Code change snippets:

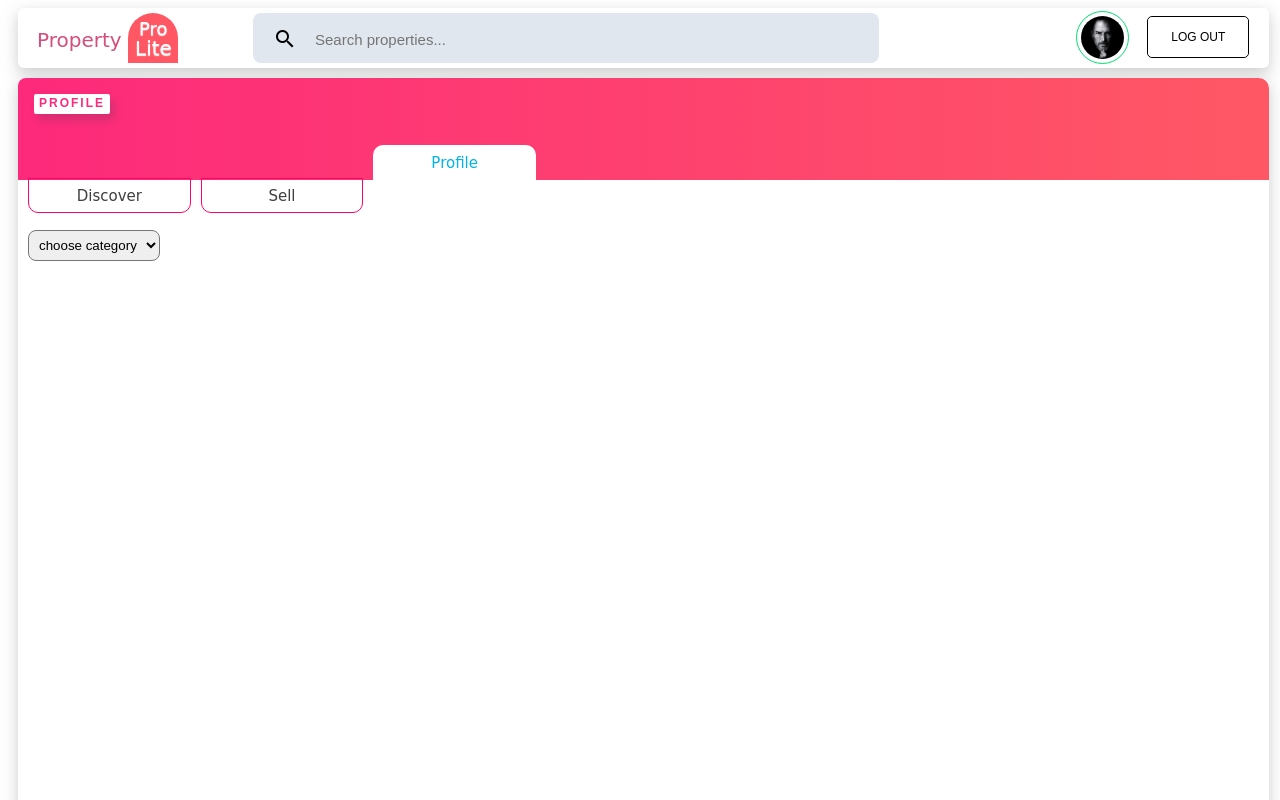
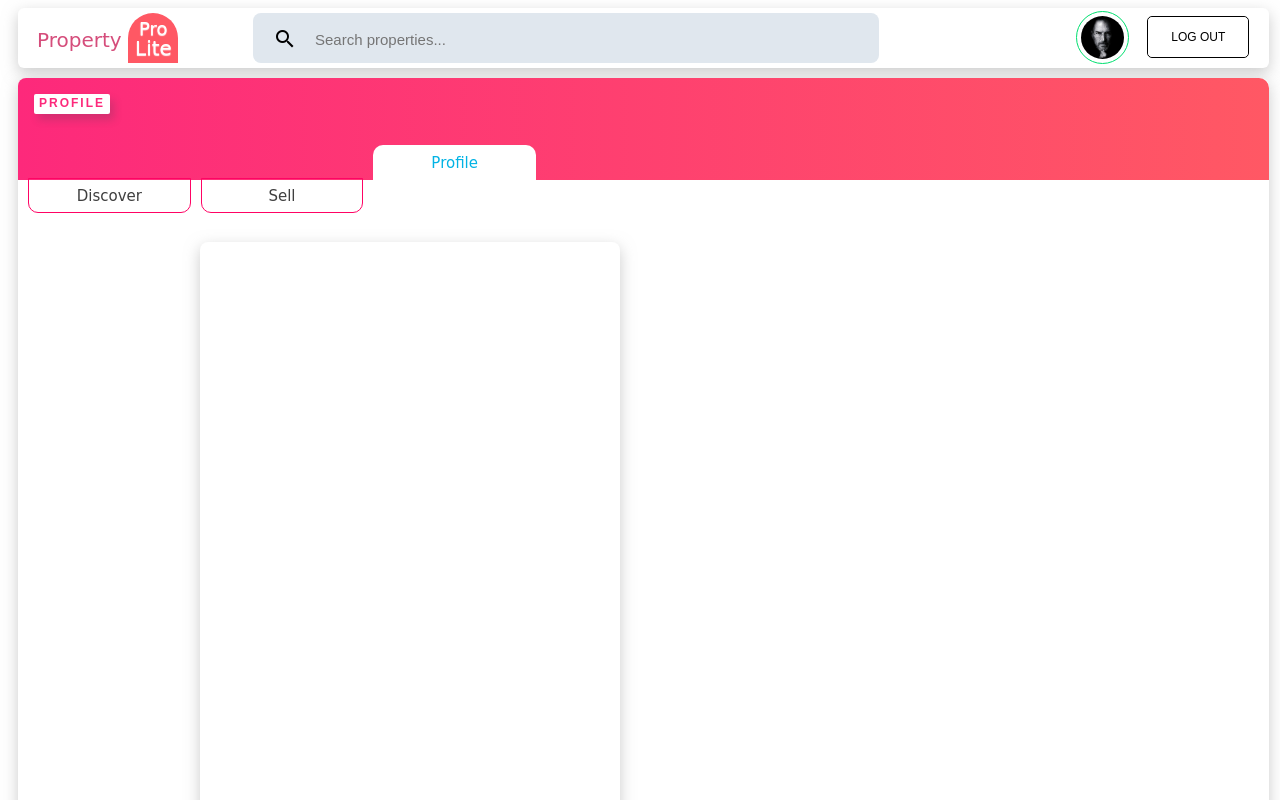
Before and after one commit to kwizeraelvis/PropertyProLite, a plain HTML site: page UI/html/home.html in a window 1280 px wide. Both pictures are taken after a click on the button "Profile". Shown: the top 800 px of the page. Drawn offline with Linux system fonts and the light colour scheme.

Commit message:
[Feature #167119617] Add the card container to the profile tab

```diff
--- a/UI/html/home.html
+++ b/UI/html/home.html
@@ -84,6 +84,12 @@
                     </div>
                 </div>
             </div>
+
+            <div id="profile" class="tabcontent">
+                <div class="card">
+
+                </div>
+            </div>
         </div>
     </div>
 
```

* * *

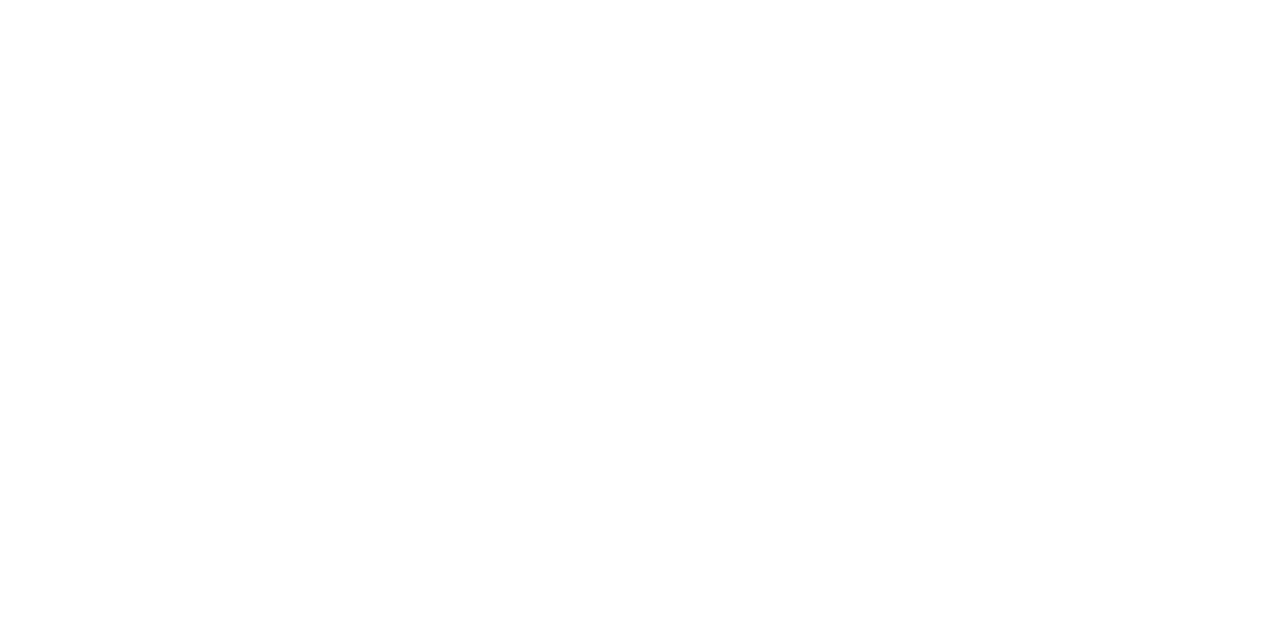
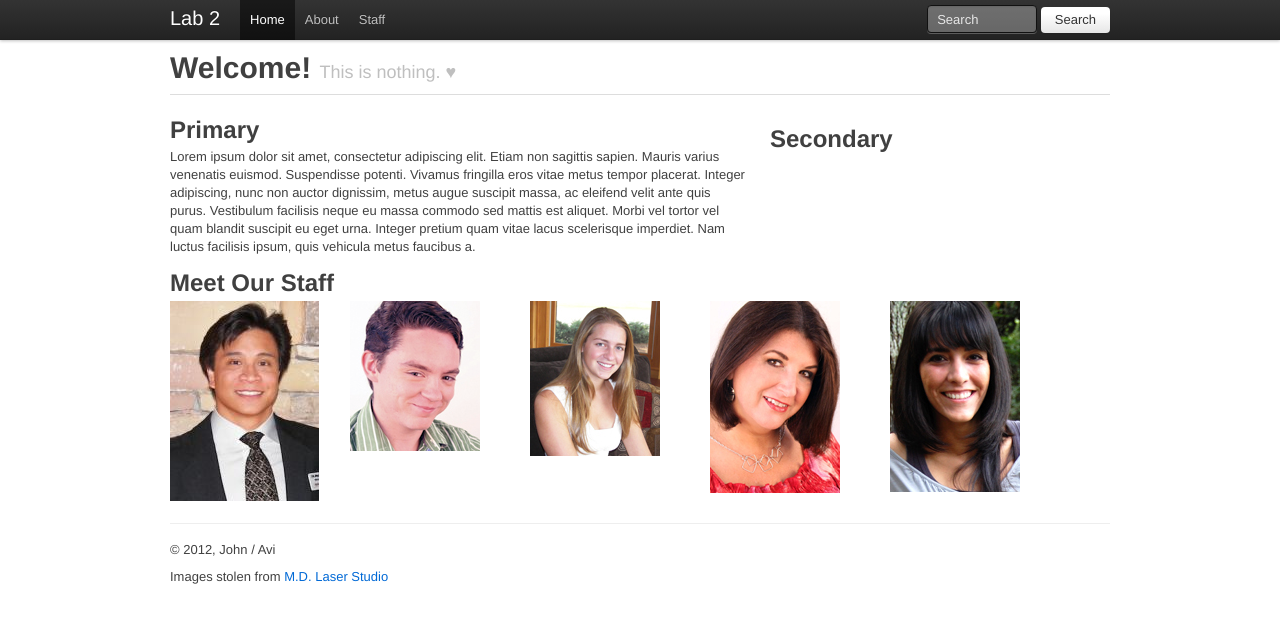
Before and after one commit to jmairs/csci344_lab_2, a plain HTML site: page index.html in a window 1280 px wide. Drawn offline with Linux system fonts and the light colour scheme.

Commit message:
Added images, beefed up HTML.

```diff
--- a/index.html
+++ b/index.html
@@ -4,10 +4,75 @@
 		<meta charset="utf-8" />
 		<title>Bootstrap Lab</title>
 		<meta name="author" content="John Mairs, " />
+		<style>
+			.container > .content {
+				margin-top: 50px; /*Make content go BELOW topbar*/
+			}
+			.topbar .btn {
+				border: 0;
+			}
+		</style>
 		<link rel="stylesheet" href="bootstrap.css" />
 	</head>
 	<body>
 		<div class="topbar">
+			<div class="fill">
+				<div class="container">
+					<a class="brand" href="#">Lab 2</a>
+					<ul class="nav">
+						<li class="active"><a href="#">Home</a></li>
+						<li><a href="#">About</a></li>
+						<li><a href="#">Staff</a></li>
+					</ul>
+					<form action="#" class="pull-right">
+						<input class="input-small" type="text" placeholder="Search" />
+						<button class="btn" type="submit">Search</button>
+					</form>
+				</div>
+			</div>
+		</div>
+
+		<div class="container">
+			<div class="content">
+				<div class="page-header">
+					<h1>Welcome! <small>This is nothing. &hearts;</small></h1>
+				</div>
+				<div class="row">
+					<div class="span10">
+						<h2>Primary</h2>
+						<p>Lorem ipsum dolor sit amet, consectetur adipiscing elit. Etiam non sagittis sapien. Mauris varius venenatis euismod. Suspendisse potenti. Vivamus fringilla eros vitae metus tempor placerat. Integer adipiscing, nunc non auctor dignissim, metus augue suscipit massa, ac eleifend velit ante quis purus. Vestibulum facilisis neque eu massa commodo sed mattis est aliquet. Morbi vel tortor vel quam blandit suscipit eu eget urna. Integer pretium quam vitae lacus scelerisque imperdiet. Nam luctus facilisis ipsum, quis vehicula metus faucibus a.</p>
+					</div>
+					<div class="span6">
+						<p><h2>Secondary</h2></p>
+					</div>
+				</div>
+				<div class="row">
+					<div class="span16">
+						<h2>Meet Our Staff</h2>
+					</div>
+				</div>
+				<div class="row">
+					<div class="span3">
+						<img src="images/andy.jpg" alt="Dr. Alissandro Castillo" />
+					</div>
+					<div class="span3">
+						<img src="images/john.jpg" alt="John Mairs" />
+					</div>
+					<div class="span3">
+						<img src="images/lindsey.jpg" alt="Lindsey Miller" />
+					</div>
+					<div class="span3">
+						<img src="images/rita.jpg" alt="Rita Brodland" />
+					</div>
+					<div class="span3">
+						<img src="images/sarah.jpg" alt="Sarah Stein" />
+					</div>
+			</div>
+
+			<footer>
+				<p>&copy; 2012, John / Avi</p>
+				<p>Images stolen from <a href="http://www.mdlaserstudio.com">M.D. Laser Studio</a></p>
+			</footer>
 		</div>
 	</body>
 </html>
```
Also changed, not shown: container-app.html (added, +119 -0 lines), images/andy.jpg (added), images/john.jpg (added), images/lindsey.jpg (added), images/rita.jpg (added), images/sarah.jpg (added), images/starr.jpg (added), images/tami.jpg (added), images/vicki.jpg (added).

## REQUIRED ACTION
Show, from the entries above, every line that includes the string "href".

## ANSWER FOR THE TASK
 		<link rel="stylesheet" href="bootstrap.css" />
+					<a class="brand" href="#">Lab 2</a>
+						<li class="active"><a href="#">Home</a></li>
+						<li><a href="#">About</a></li>
+						<li><a href="#">Staff</a></li>
+				<p>Images stolen from <a href="http://www.mdlaserstudio.com">M.D. Laser Studio</a></p>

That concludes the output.